The middle tier of civil society, which develops with even greater difficulties, is formed on the basis of non-economic group interests. The Soviet prototypes of these organizations were, in effect, the instruments of the political regime. Most of them were unable to adapt to the post-Soviet realities and disintegrated, such as, for instance, the Soviet mass youth movement directed by the Young Communists League (Komsomol).  

Ecological action in a Russian city. Photo: medchr.cheb.ru

First mass public movements of a different kind appeared during the perestroika. These were umbrella type organizations that brought together the numerous non-formal groups that appeared during this period. In Russia, the Democratic Russia movement was, perhaps, one of the best-known examples of such popular movements. By the late 1980s it had become one of the most influential social and political organizations in the country. It organized mass rallies and put pressure on the authorities to replace corrupt party and state functionaries. Many of its members were successful in the elections to the USSR and Russias Supreme Soviets in 1989-90, as well as in local elections.

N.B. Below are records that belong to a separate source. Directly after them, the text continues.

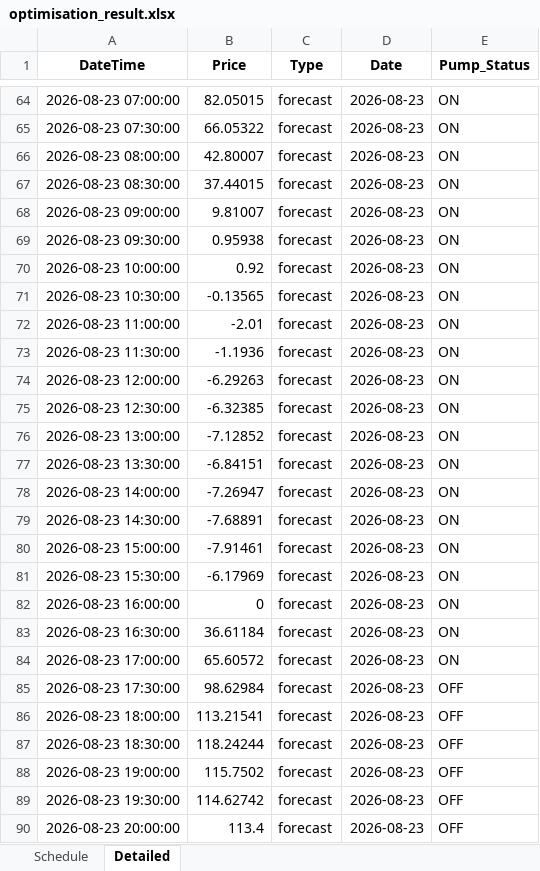
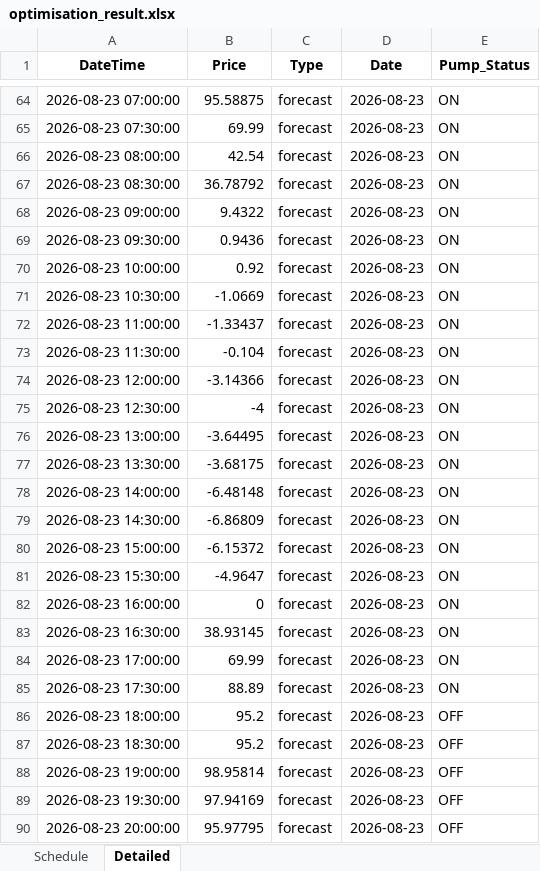
Before and after one commit to bwyLLAP/pump-optimisation-for-SHW, an Excel workbook: data/latest/optimisation_result.xlsx, sheet Detailed, drawn as a sheet; only a part is shown, gaps mark what is left out; values as stored, in another font and other column widths than the file's, no borders; the diff covers the shown part only; the diff names each change by its address in the sheet, - before the commit and + after, or states it on an @@ line.

```diff
--- a/data/latest/optimisation_result.xlsx (sheet Detailed)
+++ b/data/latest/optimisation_result.xlsx (sheet Detailed)
-B64 (Price): 82.05015
+B64 (Price): 95.58875
-B65 (Price): 66.05322
+B65 (Price): 69.99
-B66 (Price): 42.80007
+B66 (Price): 42.54
-B67 (Price): 37.44015
+B67 (Price): 36.78792
-B68 (Price): 9.81007
+B68 (Price): 9.4322
-B69 (Price): 0.95938
+B69 (Price): 0.9436
-B71 (Price): -0.13565
+B71 (Price): -1.0669
-B72 (Price): -2.01
+B72 (Price): -1.33437
-B73 (Price): -1.1936
+B73 (Price): -0.104
-B74 (Price): -6.29263
+B74 (Price): -3.14366
-B75 (Price): -6.32385
+B75 (Price): -4
-B76 (Price): -7.12852
+B76 (Price): -3.64495
-B77 (Price): -6.84151
+B77 (Price): -3.68175
-B78 (Price): -7.26947
+B78 (Price): -6.48148
-B79 (Price): -7.68891
+B79 (Price): -6.86809
-B80 (Price): -7.91461
+B80 (Price): -6.15372
-B81 (Price): -6.17969
+B81 (Price): -4.9647
-B83 (Price): 36.61184
+B83 (Price): 38.93145
-B84 (Price): 65.60572
+B84 (Price): 69.99
-B85 (Price): 98.62984
+B85 (Price): 88.89
-E85 (Pump_Status): OFF
+E85 (Pump_Status): ON
-B86 (Price): 113.21541
+B86 (Price): 95.2
-B87 (Price): 118.24244
+B87 (Price): 95.2
-B88 (Price): 115.7502
+B88 (Price): 98.95814
-B89 (Price): 114.62742
+B89 (Price): 97.94169
-B90 (Price): 113.4
+B90 (Price): 95.97795
```
Also changed, not shown: 43 edited cells elsewhere in this sheet, sheet Schedule, 3 other files.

Democratic Russia played an important role in accelerating the political transformation of the country. Eventually, however, the heterogeneous nature of the movements constituent elements and the diverging goals pursued by its various factions began to tear it apart. In 1993 the movement disintegrated.

The birth of the mass ecological movement also goes back to the years of the perestroika. At that time it often joined forces with the general democratic movements, such as Democratic Russia. In 1989-90 the ecological movement split into two strands political and functional. The forming political parties absorbed the political strand, whereas the functional strand continued to exist as an important element of civil society. However, in the conditions of the deepening economic crisis the ecological movement became fragmented and lost much of the influence that it had had at its peak in the late 1980s.

At the end of 1980s independent womens organizations sprang up in Russia, and their number grew steadily throughout 1990s. By the start of the new century, over 600 womens organizations were officially registered with Russias Ministry of Justice. These bodies function in different areas of public life: from economy (e.g., the All-Russian Association of Women-Entrepreneurs) to social areas (e.g., the Society of Assisting Large Families).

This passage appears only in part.